|November 1, 2005 09:40 - Wildlife Homescaping and Half-price Bulbs
What is the one thing you can do yourself to make a real impact on the world? And you can do it in your own backyard. The answer, according to Steven Rosen, is organic gardening. The basic elements of organic gardening are the use of homemade compost and the avoidance of chemical fertilizers and pesticides. "Of 80 million American households practicing gardening and landscaping, 4.5 million now are committed to doing it organically, according to a 2004 survey by the National Gardening Association and Harris Interactive polling agency. An additional 2 million gardeners use some organic-gardening methods and plan to do more, and 6.5 million use some - such as composting - but haven't made a further commitment yet." more..
If you want a change from organic landscaping, how about wildlife homescaping? The first ever Gardening for Wildlife Homescape Tour has been arranged for November 19. Organizer Laurel Schiller from the Florida Native Plant Nursery said the tour will highlight successful homescapes specially designed to attract birds, butterflies and other wildlife. more..
Last week I mentioned that several merchants had special offers for bulbs.
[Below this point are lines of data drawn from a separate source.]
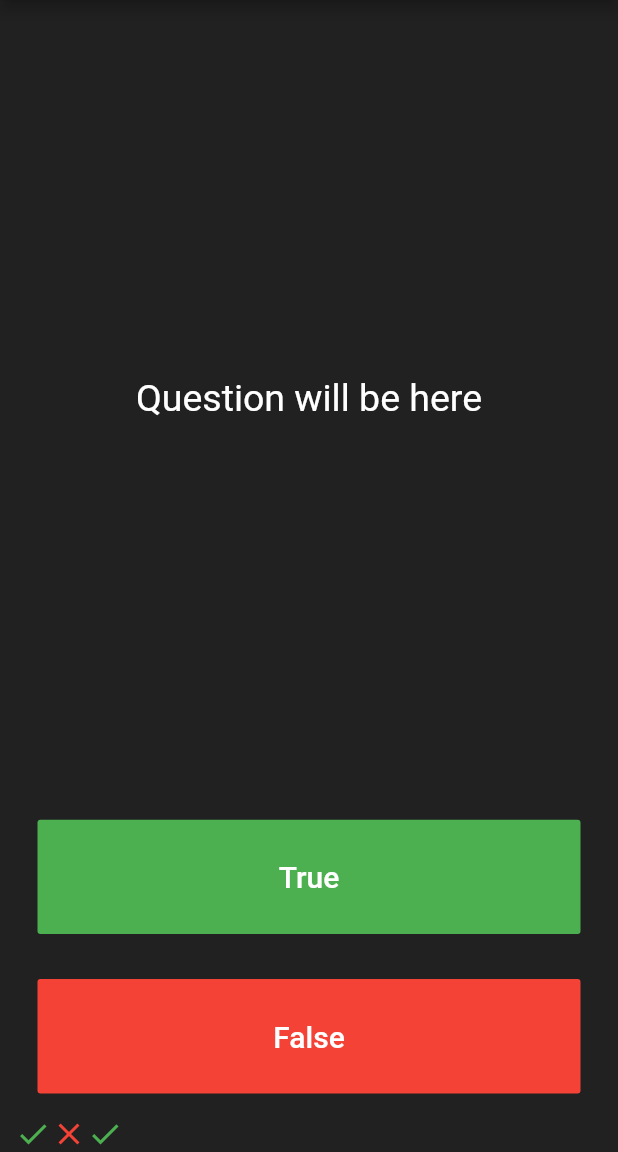
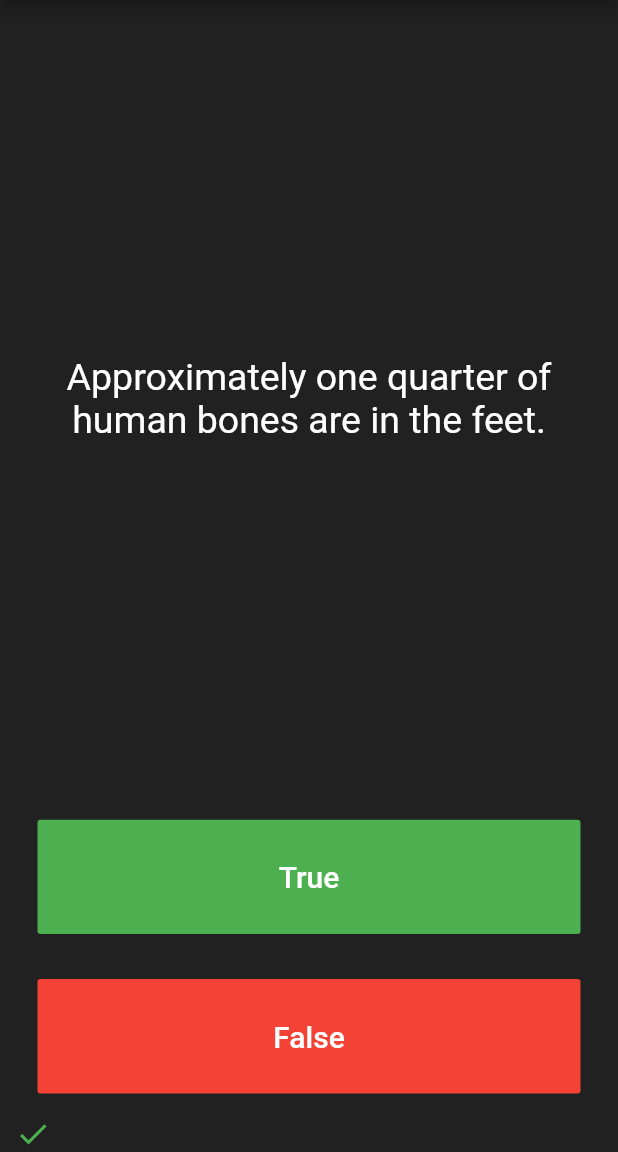
Before and after one commit to kaungthantzindev/quizzler, a Flutter app: the screen it shows after launch, after a tap on "True", on a phone screen of 412 x 824 dp, the part 84-1236 px from its top. Run offline on Flutter 3.47's test engine with Material 2 defaults, Android fonts, the phone set to English and light mode, and no system bars.

Commit message:
displaying questions

```diff
--- a/lib/main.dart
+++ b/lib/main.dart
@@ -29,16 +29,15 @@ class QuizPage extends StatefulWidget {
 }
 
 class _QuizPageState extends State<QuizPage> {
-  List<Icon> scrollkeeper = [
-    Icon(
-      Icons.check,
-      color: Colors.green,
-    ),
-    Icon(
-      Icons.close,
-      color: Colors.red,
-    ),
+  List<Icon> scrollkeeper = [];
+
+  List<String> questions = [
+    'You can lead a cow down stairs but not up stairs.',
+    'Approximately one quarter of human bones are in the feet.',
+    'A slug\'s blood is green.',
   ];
+
+  int qnumber = 0;
   @override
   Widget build(BuildContext context) {
     return Column(
@@ -51,7 +50,8 @@ class _QuizPageState extends State<QuizPage> {
             padding: const EdgeInsets.all(10.0),
             child: Center(
               child: Text(
-                'Question will be here',
+                questions[qnumber],
+                textAlign: TextAlign.center,
                 style: TextStyle(color: Colors.white, fontSize: 25.0),
               ),
             ),
@@ -72,6 +72,7 @@ class _QuizPageState extends State<QuizPage> {
                       color: Colors.green,
                     ),
                   );
+                  qnumber++;
                 });
               },
               child: Text(
@@ -96,6 +97,7 @@ class _QuizPageState extends State<QuizPage> {
                       color: Colors.red,
                     ),
                   );
+                  qnumber++;
                 });
               },
               child: Text(
```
I have had a reminder today that Brecks Bulbs 50% off sale ends this week so, if you have not already bought your bulbs, now is the time to do so.
November 16, 2005 10:52 - Bailiffs with Shovels and an Evergreen Plant
"It doesn’t need to be mowed and it eliminates the use of pesticides, fertilizers and liming. It also doesn’t need much water or weeding, is evergreen, and deer don’t eat it. It can grow in an enormous range of conditions, from sunny to shady and from hot to cold." Have you guessed what this wonder plant might be? Well it turns out that what Southwestern Connecticut-based landscape designer Christine Cook is talking about is moss. There are good ecological reasons for growing some in your backyard as she explains. Read more..
Here's a sorry tale. Everyone knows that you face the prospect of being asked to do the washing up if you are unable to pay your restaurant bill, but have you ever heard of having your turf removed if you are unable to pay your gardener? This is just what happened to the Namibia Rugby Union. After losing their furniture the NRU had to agree to sell some of their turf to help pay the debt. Read more..
The November issue of my Garden Ramblings newsletter went out yesterday to email subscribers. If you have not already seen it, you can read it online here. The Special Offers section was shorter than usual as I had been unable to find much worth reporting. As is always the way, as soon as I had sent out the newsletter, I received an email from Breck's announcing bulb "Grab Bags" at 50% off. There's still time to plant your spring bulbs before the ground freezes, so why not take a look and pick up a bargain.
November 28, 2005 09:55 - Gardening Without Soil and the Prayer Plant
"Snow and cold weather don't have to keep you from tending to your garden" says Heather Ly. Stay in the warm and cultivate your plants indoors is her suggestion. And you don't need any soil either if you follow her advice and try the hydroponic method which uses water as the growing medium. "It's very simple. It's like baking cookies. You just follow the instructions and add nutrients at a certain time each day." "Plants will grow typically in two-thirds the time they will in soil because in soil the plant is not only pushing up to the plant, but it's pushing the roots down looking for the nutrients. Hydroponics you're just giving the roots everything they need." more..
"Wow! What on earth is that?" was Anne Ramsey's reaction on seeing this flower which is borne on a long stalk, is peach-coloured with orange flecks and is surrounded by large shiny green leaves with purple undersides. Without a picture you may be hard put to guess what she is talking about. Its common name is the Praying Plant. more..
The perennial question at this time of year is how to stop your Christmas tree dropping its needles. Dr. Ricky Bates in the department of horticulture at Penn State University suggests some guidelines that will help you maintain the freshness of your real Christmas tree. more..
And for some further hints try Christmas Tree Care Tips.
November 30, 2005 13:43 - A Three Seasons Pot and Flowers for the Cool
Mary Robson wanders around her local nurseries and reports on plants that will bloom in your cold-season garden. From a winter-flowering camellia to a fragrant viburnum and also including a sarcococca and a strawberry tree, she gives you ideas for future plantings. more..
A brief note by Janet Klie outlines a planting scheme for your containers that will provide interest all the way from Fall through to Spring. Basically it involves a tall evergreen, cool-season annuals and spring bulbs for a long-lasting display. To learn what plants she recommends, read more..
If you are looking for ideas for novel Christmas presents Gardeners Supply Company have "54 Gifts of Good Cheer for Under $20". Everything from Rainbow Garden Tubs, Colonial Bird Bottles, Wine Bottle Toppers to Magic Pinecones. And there are fifty more to choose from.
Brecks are trumpeting their "Exciting collection of Premium Floral Gifts". Make your selection from Bold Dramatic Amaryllis, Red Roses for a Christmas Lady or a Floral Symphony Bulb Basket. For extra savings just click the banner.